As investors and consumers seek sustainability, companies are transforming their approach to solve some of the world’s challenges.  Some changes are small like the shift from plastic to paper straws.  Others are larger like the recent announcement from a Dutch court demanding Chevron act more quickly to reduce their greenhouse gas emissions.   Investors response to these changes: in 2018, $12 trillion was invested in sustainable strategies in the U.S. alone representing a 38% increase from 2016.1

Sustainable investing not only allows investors to uphold their principles but also a way to prioritize their long term performance.  According to a 2019 Morningstar report, ESG funds outperformed their conventional peers with 38% finishing in the top quartile of their category and 66% finishing in the top half.  Sustainable investments are available across all risk profiles and asset classes allowing investors to enjoy the potential for long term performance, the ability to make a tangible difference in the world around them and the opportunity to express their own values.2

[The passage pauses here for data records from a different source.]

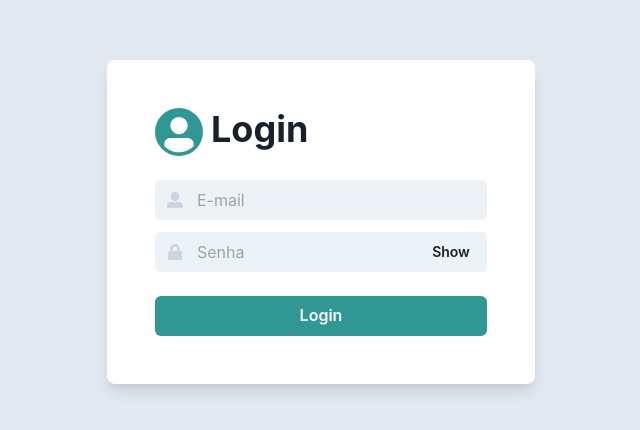
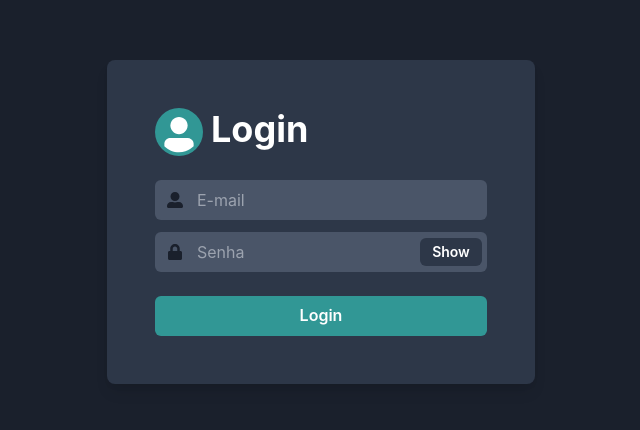
Before and after one commit to BrunoReCarmo/Crud-Energizou, a React (Create React App) app in the folder client/: page / in a window 1280 px wide. Shown: the part 178-608 px from the top of the page, without its empty margins (319-959 px from the left). Built offline with nearby package versions, Linux system fonts and the light colour scheme.

Commit message:
Tema do componente Login (#56)

```diff
--- a/client/src/components/login/LoginForms.jsx
+++ b/client/src/components/login/LoginForms.jsx
@@ -1,5 +1,5 @@
-import React, { useState, useEffect } from 'react';
-import { useNavigate } from 'react-router-dom';
+import React, { useState, useEffect } from "react";
+import { useNavigate } from "react-router-dom";
 import {
   Flex,
   Heading,
@@ -14,7 +14,7 @@ import {
   Avatar,
 } from "@chakra-ui/react";
 import { FaUserAlt, FaLock } from "react-icons/fa";
-import { routes } from '../../api';
+import { routes } from "../../api";
 
 const CFaUserAlt = chakra(FaUserAlt);
 const CFaLock = chakra(FaLock);
@@ -87,16 +87,16 @@ const LoginForm = () => {
       height="100vh"
       justifyContent="center"
       alignItems="center"
-            backgroundColor="gray.200"
+      backgroundColor="gray.800"
     >
       <Flex
         flexDirection="column"
         p={12}
         borderRadius={8}
         boxShadow="lg"
-                backgroundColor="white"
+        backgroundColor="gray.700"
       >
-                <Heading mb={6}>
+        <Heading mb={6} color="white">
           <Avatar bg="teal.500" mr="2" />
           Login
         </Heading>
@@ -108,7 +108,7 @@ const LoginForm = () => {
             top="1rem"
             right="1rem"
             rounded="lg"
-                        variant='left-accent'
+            variant="left-accent"
           >
             <AlertIcon />
             {loginError}
@@ -117,9 +117,11 @@ const LoginForm = () => {
         <InputGroup>
           <InputLeftElement
             pointerEvents="none"
-                        children={<CFaUserAlt color="gray.300" />}
+            children={<CFaUserAlt color="gray.800" />}
           />
           <Input
+            backgroundColor="gray.600"
+            color="white"
             type="email"
             placeholder="E-mail"
             variant="filled"
@@ -132,10 +134,12 @@ const LoginForm = () => {
           <InputLeftElement
             pointerEvents="none"
             color="gray.300"
-                        children={<CFaLock color="gray.300" />}
+            children={<CFaLock color="gray.800" />}
           />
           <Input
             type={showPassword ? "text" : "password"}
+            backgroundColor="gray.600"
+            color="white"
             placeholder="Senha"
             variant="filled"
             mb={6}
@@ -143,7 +147,13 @@ const LoginForm = () => {
             onChange={(e) => setPassword(e.target.value)}
           />
           <InputRightElement width="4.5rem">
-                        <Button h="1.75rem" size="sm" onClick={handleShowClick}>
+            <Button
+              h="1.75rem"
+              backgroundColor="gray.700"
+              color="white"
+              size="sm"
+              onClick={handleShowClick}
+            >
               {showPassword ? "Hide" : "Show"}
             </Button>
           </InputRightElement>
```
Lines whose indentation alone changed are shown as unchanged.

Has your advisor spoken to you about your values and how to align your portfolio accordingly?  If you are interested in learning more about the growing number of ESG investment options, contact us today.

1U.S. SIF, The Forum for Sustainable and Responsible Investments 2018 Trend Report

2Global Sustainable Investment Alliance, 2018

Sustainable/socially responsible investing (SRI) considers qualitative environmental, social and corporate governance, also known as ESG criteria, which may be subjective in nature.  There are additional risks associated with sustainable/SRI, including limited diversification and the potential for increased volatility.  There is no guarantee that SRI products or strategies will produce returns similar to traditional investments.  Because SRI criteria exclude certain securities/products for non-financial reasons investors may forego some market opportunities available to those who do not use these criteria.  Investors should consult their investment professional prior to making an investment decision.